In Science and Technology’s ongoing effort to show Evolution the door, component manufacturers continue to experiment with non-round rings. Enter the modern incarnations: Q-Rings and Osymetric Rings. Q-Rings use a similar (but not identical) shape to BioPace but allow for changing the position of the rings based on the rider’s individual pedaling style with the idea that the largest effective gear aligns with the rider’s power stroke and the smallest effective gear with the dead spot. Osymetric uses an insane-looking shape which they claim better matches the irregular application of power caused by the dynamics of our poorly evolved legs.
I’ve spent the last month or so riding Q-Rings, and I have to admit you don’t feel any of the dreaded “biopacing” hobble. But in the long term, they also didn’t seem to offer any tangible advantage; after adjusting them according to their instructions (which takes some time), I found that depending on the day and the terrain, they were good, but never great. On any given ride, I might power up a grade with V in reserve for a surge at the top, and then find myself slipping into the little ring on a climb I normally ride sur la plaque.

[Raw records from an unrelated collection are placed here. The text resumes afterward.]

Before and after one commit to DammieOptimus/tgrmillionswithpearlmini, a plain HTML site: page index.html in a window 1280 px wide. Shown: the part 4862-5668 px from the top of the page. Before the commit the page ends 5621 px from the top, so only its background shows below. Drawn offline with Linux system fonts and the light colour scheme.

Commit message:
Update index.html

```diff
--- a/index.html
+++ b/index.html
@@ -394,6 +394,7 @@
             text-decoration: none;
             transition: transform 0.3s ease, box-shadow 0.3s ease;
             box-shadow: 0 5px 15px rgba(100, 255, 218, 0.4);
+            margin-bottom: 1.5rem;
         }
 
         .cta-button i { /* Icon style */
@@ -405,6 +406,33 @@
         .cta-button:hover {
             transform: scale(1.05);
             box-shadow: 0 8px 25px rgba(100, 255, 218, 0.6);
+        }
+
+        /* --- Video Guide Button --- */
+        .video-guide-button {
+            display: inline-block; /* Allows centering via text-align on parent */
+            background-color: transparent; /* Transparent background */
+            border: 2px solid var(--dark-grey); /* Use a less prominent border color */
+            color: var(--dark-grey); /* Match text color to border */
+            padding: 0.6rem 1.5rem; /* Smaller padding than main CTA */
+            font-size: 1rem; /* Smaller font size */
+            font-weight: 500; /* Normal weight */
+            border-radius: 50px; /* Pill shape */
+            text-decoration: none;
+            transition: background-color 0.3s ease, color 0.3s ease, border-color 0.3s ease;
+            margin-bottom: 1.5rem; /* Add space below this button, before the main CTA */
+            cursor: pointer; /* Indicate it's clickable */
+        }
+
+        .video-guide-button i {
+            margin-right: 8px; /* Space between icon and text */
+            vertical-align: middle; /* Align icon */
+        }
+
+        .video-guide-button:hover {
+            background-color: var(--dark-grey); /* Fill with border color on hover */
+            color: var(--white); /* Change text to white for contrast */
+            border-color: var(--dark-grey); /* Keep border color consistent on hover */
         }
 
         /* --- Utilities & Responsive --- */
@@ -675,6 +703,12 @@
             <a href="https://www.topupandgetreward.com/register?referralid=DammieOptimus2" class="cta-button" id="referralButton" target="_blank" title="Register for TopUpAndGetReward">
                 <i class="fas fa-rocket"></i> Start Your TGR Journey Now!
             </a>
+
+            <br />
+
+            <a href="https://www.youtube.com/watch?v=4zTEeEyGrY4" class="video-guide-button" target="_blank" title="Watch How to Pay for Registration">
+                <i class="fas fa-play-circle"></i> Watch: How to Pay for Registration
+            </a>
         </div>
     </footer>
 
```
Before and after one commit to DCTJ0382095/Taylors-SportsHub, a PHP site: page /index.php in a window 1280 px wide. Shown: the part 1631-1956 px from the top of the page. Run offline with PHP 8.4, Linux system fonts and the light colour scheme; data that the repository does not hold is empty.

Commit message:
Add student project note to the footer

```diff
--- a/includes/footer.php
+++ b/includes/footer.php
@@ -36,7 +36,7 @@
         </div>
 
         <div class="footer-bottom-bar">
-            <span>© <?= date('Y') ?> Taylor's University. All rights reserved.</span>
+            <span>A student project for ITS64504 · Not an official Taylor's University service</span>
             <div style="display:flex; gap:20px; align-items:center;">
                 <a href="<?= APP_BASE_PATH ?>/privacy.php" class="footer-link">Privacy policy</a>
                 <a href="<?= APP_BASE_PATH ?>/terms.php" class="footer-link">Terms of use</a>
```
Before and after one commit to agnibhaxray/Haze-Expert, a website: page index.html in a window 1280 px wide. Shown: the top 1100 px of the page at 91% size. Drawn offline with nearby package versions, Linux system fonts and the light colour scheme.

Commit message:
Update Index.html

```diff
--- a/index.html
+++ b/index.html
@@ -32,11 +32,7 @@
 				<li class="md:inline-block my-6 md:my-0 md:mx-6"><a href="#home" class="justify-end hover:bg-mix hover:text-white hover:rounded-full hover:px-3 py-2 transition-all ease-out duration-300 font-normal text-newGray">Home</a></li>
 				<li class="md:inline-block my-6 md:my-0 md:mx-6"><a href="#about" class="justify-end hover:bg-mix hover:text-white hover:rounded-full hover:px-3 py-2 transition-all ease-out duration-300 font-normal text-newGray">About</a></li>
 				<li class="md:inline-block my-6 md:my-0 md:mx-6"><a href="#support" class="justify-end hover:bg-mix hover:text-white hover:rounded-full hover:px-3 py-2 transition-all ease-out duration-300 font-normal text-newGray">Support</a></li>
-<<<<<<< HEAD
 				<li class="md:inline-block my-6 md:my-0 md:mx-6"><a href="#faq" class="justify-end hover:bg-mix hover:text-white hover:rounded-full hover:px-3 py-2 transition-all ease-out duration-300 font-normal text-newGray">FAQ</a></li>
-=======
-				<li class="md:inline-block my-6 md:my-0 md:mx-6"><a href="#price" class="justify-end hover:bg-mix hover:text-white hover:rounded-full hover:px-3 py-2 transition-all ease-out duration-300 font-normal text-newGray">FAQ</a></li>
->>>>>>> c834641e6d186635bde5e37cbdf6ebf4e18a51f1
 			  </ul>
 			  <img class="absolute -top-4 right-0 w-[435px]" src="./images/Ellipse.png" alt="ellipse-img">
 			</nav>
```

On the next ride, the scenario would reverse and I’d motor up a climb in the big ring that normally requires the 39 and little ring some faux plat into the wind a little later on. On balance, I found myself struggling to find power. One point to consider is all this is based on feel and knowing the gear ratios I use on familiar terrain – my use of a V-Meter and my avoidance of power meters means there is no tangible data to support or counter my conclusions. In other words, I’m not distracted by the facts.
I noticed that of the riders whose use of Q-Rings inspired my own experimentation – Marianne Vos and Johan Vansummeren – both have a relatively forward position with respect to their bottom bracket while I sit quite far back; maybe the rings favor such a position over mine. In any case, switching back to round rings, I’m able to find power more easily as well as being better able to maintain a cadence and accelerate. In other words, I’m more comfortable more often on round rings.
Maybe my pedaling style uses too wide a power band not suited for the Q’s, or maybe I have trascended evolution to favor rotational locomotion over bipedal. That last notion is not outside the realm of possibility because I can confirm I am pretty terrible at walking. The idea behind non-round rings continues to makes sense, but for me Q-Rings don’t do the job. I’ll give Osymetric a go if I get the opportunity but until then, I’m glad to be back in the round.